> RECORDED DATA:
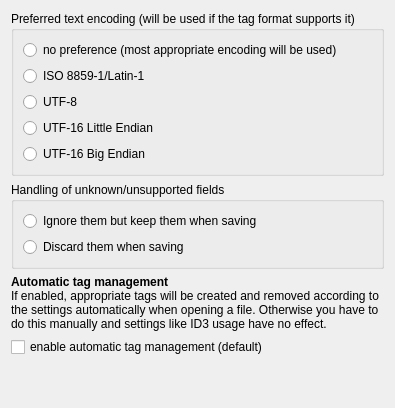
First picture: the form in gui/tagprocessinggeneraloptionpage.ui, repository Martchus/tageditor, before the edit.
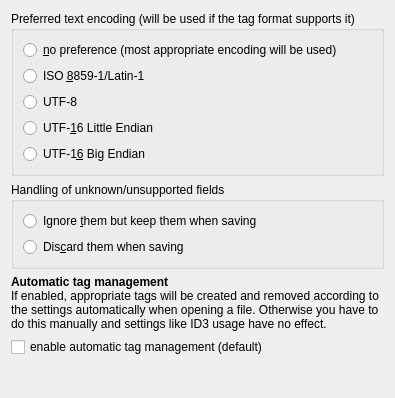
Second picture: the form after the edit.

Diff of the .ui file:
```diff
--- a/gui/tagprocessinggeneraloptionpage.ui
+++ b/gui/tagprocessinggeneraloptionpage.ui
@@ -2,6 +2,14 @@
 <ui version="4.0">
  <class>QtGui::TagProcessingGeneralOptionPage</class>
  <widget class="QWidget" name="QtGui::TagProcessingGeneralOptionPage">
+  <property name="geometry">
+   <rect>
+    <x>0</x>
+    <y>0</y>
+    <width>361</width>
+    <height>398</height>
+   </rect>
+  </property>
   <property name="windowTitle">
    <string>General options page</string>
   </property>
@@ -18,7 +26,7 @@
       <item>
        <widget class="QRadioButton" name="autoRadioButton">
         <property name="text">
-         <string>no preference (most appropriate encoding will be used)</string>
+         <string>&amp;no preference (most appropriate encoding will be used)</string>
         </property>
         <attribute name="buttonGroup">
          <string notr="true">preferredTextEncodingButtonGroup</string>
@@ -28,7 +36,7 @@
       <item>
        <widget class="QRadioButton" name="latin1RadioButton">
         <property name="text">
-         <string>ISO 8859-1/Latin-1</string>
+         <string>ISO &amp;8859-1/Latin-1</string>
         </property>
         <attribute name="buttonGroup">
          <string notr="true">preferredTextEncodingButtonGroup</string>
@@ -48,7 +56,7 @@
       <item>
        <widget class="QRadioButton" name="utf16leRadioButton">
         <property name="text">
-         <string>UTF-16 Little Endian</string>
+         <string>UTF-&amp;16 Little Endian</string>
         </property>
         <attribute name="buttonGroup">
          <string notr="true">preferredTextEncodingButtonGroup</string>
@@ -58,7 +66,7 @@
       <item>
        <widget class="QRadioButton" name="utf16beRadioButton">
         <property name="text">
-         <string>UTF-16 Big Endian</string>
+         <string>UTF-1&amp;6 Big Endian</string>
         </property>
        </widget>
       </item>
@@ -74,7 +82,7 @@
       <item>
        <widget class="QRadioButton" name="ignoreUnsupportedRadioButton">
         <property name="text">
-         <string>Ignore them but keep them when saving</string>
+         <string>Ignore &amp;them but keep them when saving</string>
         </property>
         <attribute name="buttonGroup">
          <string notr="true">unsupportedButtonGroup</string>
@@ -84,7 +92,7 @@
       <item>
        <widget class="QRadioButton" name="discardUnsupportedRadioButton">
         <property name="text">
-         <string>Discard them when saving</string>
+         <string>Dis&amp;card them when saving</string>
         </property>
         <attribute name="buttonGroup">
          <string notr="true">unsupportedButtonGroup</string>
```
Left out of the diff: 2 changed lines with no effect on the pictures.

> EXERCISE GOAL:
Throughout the listing above, how many lines hold the word "widget"? Answer with only the number.

> RESULT FOR THIS EXERCISE:
8